Protecting your skin from the sun is a vital health responsibility.  Like brushing your teeth and eating a balanced diet, sun safety should be part of your personal healthcare routine.  Here are the 4 key things to remember about sun protection:

  • Always wear sunscreen. Why take any chances with your beautiful skin?  Wear sunscreen of at least SPF 15 that has broad spectrum UVA and UVB protection.  Reapply often if you are out in the sun all day.
  • Wear protective clothing. Keep the sun off your skin by covering up. This includes UV protective shirts, hats and sunglasses.  Protective clothing is especially important for people with very fair skin and children.  Be sure to buy hats that cover your face and neck.
  • Seek shade. Find a covered area, awning or umbrella to avoid over-exposure to the sun.  If you are spending the entire day at the beach, bring along a tent to give everyone some much-needed relief from the sun.
  • Avoid peek sun hours. Everyone wants to have fun in the sun but be strategic about when you’re outdoors.  Spend time outside in the early morning or later afternoon to avoid peek sun hours.
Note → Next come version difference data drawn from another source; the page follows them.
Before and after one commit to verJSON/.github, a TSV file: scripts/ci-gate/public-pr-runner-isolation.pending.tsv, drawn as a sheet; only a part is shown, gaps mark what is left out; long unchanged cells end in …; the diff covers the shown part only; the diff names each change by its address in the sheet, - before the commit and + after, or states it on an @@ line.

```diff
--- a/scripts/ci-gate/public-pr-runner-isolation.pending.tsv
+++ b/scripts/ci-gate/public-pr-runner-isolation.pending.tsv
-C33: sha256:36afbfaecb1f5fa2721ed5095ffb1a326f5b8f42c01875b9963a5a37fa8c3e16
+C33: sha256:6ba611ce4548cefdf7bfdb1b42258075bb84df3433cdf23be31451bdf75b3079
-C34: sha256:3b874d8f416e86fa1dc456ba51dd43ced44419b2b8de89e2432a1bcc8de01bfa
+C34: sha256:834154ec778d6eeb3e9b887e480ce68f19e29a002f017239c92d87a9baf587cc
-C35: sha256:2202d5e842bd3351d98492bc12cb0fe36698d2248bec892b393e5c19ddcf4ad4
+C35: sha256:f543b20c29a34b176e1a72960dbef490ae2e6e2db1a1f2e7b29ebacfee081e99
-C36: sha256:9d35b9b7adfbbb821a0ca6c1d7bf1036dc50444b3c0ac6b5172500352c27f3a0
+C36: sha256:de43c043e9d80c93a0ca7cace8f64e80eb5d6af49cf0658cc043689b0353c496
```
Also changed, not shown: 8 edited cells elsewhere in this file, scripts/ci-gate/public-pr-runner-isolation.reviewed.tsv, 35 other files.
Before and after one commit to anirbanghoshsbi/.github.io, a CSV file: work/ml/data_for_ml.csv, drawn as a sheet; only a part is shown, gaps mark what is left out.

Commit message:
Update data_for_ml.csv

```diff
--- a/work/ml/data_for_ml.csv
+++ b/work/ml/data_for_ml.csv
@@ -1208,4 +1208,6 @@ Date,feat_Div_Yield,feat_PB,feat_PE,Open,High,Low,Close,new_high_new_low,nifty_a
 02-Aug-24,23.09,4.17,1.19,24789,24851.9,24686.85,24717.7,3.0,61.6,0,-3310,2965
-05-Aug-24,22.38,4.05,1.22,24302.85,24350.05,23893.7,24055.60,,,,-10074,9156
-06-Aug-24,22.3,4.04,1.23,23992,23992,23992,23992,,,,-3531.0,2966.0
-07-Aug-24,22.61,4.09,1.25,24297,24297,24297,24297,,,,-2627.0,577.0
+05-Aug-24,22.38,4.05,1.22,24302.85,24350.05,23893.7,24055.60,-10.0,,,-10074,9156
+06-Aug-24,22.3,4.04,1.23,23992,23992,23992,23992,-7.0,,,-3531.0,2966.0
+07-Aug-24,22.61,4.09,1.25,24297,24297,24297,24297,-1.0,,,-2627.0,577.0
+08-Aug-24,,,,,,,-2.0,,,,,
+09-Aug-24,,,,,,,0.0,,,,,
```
This summer, practice sun safety and be informed about skin cancer awareness.  If you do get burnt or notice changes to your skin, seek guidance from a dermatologist.  Early detection of skin cancer is the best way to treat it quickly without major health concerns.

Enjoy your summer and stay safe!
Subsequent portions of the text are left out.